The gameplay is simple, you run around Theftropolis shooting everything or hijacking vehicles with viewpoints that at times shift from top-down to 2D side-scroller. Various weapons, cars and upgrades are at your disposal as you tackle the 60+ missions. I love nostalgia more than most but nostalgia can only carry a game so far and this game has a few issues. Controls can be sluggish at times and the missions become repetitive after awhile. The enemies can be cheap, most of the cars are slow, difficulty randomly increases and after awhile the story vanishes into a sea of pop references.
It’s not all doom and gloom though, the bright, colorful graphics are well-done and the nods to game titles and references on the buildings are worth driving around to point out. The music is spot-on and feels at-home with other NES titles and the inclusion of cut scenes and mini-games are also a nice touch. You can also customize your character, earn trophies and unlock other characters.
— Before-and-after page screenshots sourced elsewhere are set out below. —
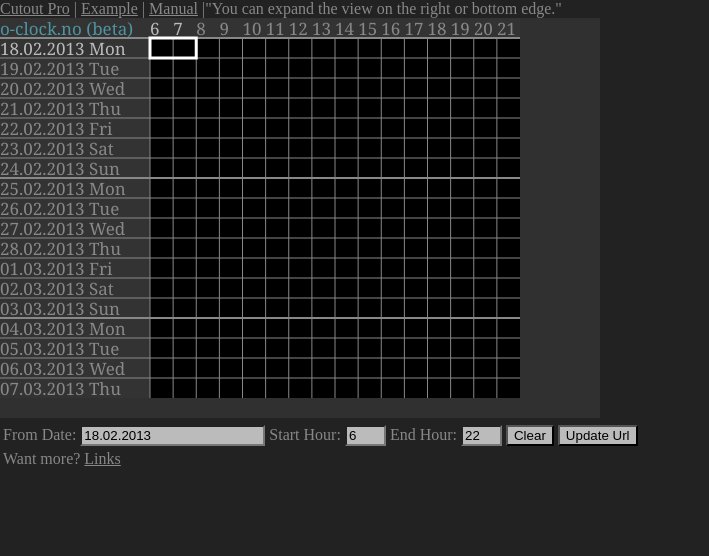
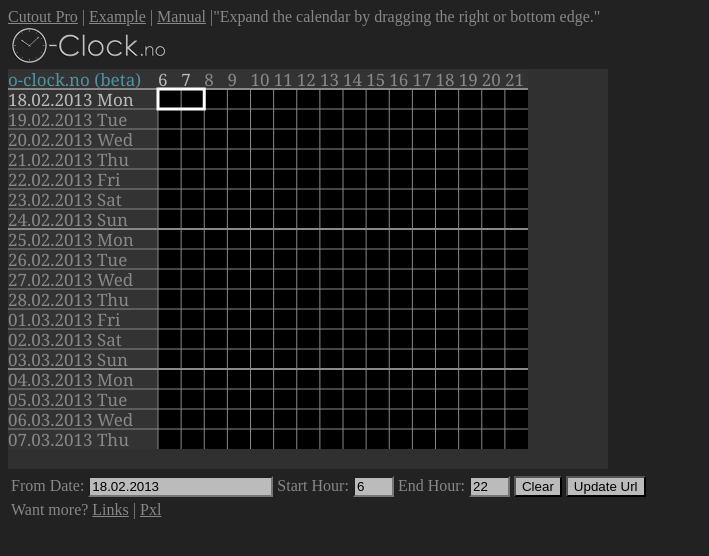
Before and after one commit to bvssvni/canvas-oclock, a plain HTML site: page index.html in a window 1280 px wide. Shown: the whole page, without its empty margins (0-709 px from the left). Drawn offline with nearby package versions, Linux system fonts and the light colour scheme.

Commit message:
Changed quotes, added logo.

```diff
--- a/calendar.js
+++ b/calendar.js
@@ -66,19 +66,19 @@ var quotes = [
 "Waiting for something to happen, is 100% waste of time.",
 "Failing to plan equals planning to fail.",
 "Focus is a matter of deciding what things you're not going to do.",
-"You can click the link 'Manual' if you get stuck.",
+"Click the link 'Manual' if you get stuck.",
 "Tip: Use short descriptions, they are easier to remember.",
 "Heard of milestones? Read about them in the 'Manual'.",
 "<--- There, there 'Manual', it's there!",
 "Select multiple days to insert repeating tasks.",
 "The color of task changes dependent on the description.",
-"Give a milestone same name as tasks to sum hours.",
+"To sum hours, give a milestone same name as tasks.",
 "Use 'backspace' to delete.",
 "Insert task by selecting, type description and then 'enter'.",
-"You can expand the view on the right or bottom edge.",
+"Expand the calendar by dragging the right or bottom edge.",
 "The settings under the calendar controls the view.",
 "Click 'Update Url' before you bookmark.",
-"Share with other people, by clicking 'Update Url' and copy the web address."
+"To share with other people, by clicking 'Update Url' and copy the web address."
 ];
 
 var background_style = "#303030";
--- a/index.html
+++ b/index.html
@@ -35,7 +35,6 @@ _gaq.push(['_trackPageview']);
 	body {
 		background-color: #222222;
 		color: #888888;
-		margin: 0px;
 		padding: 0px;
 	}
 	input {
@@ -49,6 +48,9 @@ _gaq.push(['_trackPageview']);
 	}
 	p {
 		margin: 0px;
+	}
+	img {
+		outline: none;
 	}
 	textarea {
 		background-color: #888888;
@@ -67,7 +69,12 @@ _gaq.push(['_trackPageview']);
 			<img src="http://api.flattr.com/button/flattr-badge-large.png" alt="Flattr this" title="Flattr this" border="0" /></a></noscript>
 		<br />
 		</p>
+<p>
+<a href="http://www.o-clock.no" target="_blank"><img src="logo.png" /></a>
+</p>
+<p>
 <canvas tabindex="0" id="calendar" width="600" height="400"></canvas>
+</p>
 <table>
 <tr>
 	<td>From Date: <input type="text" id="fromDate" /></td>
@@ -78,7 +85,8 @@ _gaq.push(['_trackPageview']);
 </tr>
 <tr>
 	<td>
-		Want more? <a href="http://www.o-clock.no/links/" target="_blank">Links</a>
+		Want more? <a href="http://www.o-clock.no/links/" target="_blank">Links</a> |
+		<a href="http://www.o-clock.no/pxl/" target="_blank">Pxl</a>
 	</td>
 </tr>
 <tr>
```
Also changed, not shown: favicon.ico, favicon.png, logo.png (added), todo.txt, 1 other file.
Retro City Rampage sets out to recreate 8-bit classics but is able to accomplish so much more and offer at times, a much more robust experience than anything we found on the Nintendo. It has a few shortcomings but the experience outweighs it. Ch-ch-check it out.